Today, a lone skyscraper. The University of Houston's College of Engineering presents this series about the machines that make our civilization run, and the people whose ingenuity created them.
Skyscrapers are notoriously social creatures. They seem to have a herd instinct as strong as cows or sheep. They gather together to form skylines. That's why, when we first came to Houston and saw a building rising to the west of town, we didn't expect much. But this one kept going -- up and up.
By 1983, it towered nine hundred feet above us. It left us all gaping each time we looked its direction. Today, it's Texas' fourth tallest building, yet it still sits, alone. No other skyscraper ever joined it. What happened to that herd instinct?
It was first called Transco Tower for its main tenant, and it laid claim to the west Houston horizon. Now a new tenant gives it a new name, Williams Tower, but that cuts little ice. Transco got there first and that name lingers in everyone's mind just as the sight of the building does. It's visible for over twenty miles by day and we all use it as a navigational beacon.

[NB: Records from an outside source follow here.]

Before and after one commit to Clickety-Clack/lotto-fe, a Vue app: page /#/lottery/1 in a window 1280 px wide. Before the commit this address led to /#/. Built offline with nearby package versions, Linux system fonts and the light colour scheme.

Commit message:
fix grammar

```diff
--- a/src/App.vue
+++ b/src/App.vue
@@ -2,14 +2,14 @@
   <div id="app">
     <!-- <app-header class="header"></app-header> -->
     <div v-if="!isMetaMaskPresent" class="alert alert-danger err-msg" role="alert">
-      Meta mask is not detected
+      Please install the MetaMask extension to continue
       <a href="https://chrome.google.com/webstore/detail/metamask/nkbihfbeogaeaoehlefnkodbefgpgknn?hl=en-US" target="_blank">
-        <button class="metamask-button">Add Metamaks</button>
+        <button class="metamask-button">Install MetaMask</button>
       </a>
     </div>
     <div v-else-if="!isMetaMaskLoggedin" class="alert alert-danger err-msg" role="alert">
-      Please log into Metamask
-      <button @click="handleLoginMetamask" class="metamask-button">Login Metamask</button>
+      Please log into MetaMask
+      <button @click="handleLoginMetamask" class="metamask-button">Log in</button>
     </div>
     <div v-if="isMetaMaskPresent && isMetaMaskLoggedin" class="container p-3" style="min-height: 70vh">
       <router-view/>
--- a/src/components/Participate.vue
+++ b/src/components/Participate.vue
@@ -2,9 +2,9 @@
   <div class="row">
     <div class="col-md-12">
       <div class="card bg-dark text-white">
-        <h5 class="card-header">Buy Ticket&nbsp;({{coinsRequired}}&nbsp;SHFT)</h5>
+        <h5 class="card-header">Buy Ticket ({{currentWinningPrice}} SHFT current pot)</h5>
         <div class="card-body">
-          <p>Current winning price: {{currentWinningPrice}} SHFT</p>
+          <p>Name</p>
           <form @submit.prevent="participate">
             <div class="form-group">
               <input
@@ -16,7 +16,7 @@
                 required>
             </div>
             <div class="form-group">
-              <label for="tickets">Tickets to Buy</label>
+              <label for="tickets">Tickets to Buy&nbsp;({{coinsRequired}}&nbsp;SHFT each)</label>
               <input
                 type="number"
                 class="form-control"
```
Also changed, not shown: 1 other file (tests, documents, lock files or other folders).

At night a huge rotating beacon literally guides us from miles away.
Transco, or Williams, Tower is more than just big; its neo-art-deco lines are really lovely. Small wonder -- the great architect Philip Johnson had a big hand in designing it. If it'd been built fifty years earlier, in New York, it would've been faced with stone. Now the same appearance has cleverly been wrought in glass. The stark vertical lines are actually vertical rows of windows angled outward. The building is one huge optical illusion.
There's more: The 64-story tower is really two buildings, one on top of the other. The upper floors are served by their own elevator banks from the first floor. The lower ones are served separately from a second floor lobby. We see no divide from outside, nor are we aware of the observation lobby on the fifty-first floor. We see only pure vertical lines. Small wonder that a would-be King Kong -- a man in a gorilla suit and armed with suction cups -- tried to scale the Tower in 1985. He got to the 20th floor before police were able to stop him. So this lonely minaret beckons.
It has another feature that its more social skyscraper cousins lack. The building faces, not a busy street, but a three-acre green field, lined with live oak trees. On a Sunday afternoon students sit and read, a young bridesmaid poses for a photographer, kids play ball. This could be rural England.
At the far end of the green, a 60-foot, semi-circular water wall rises behind a triple archway. We stand with the water shushing at our back, and look at the Tower through one arch. It seems to race against the scudding clouds. Reality bends for a while.
If we tell ourselves that we've just seen the world's largest lone-standing skyscraper we blunt the moment -- turn it into a statistic. What really matters is the pure visual impact of standing so close to anything so large and still being able to see it fully.
I'm John Lienhard, at the University of Houston, where we're interested in the way inventive minds work.
For more on Transco/Williams Tower, see this website.
All photos by JHL
Transco/Williams Tower eight miles away, standing above myriad large urban office and apartment buildings in the foreground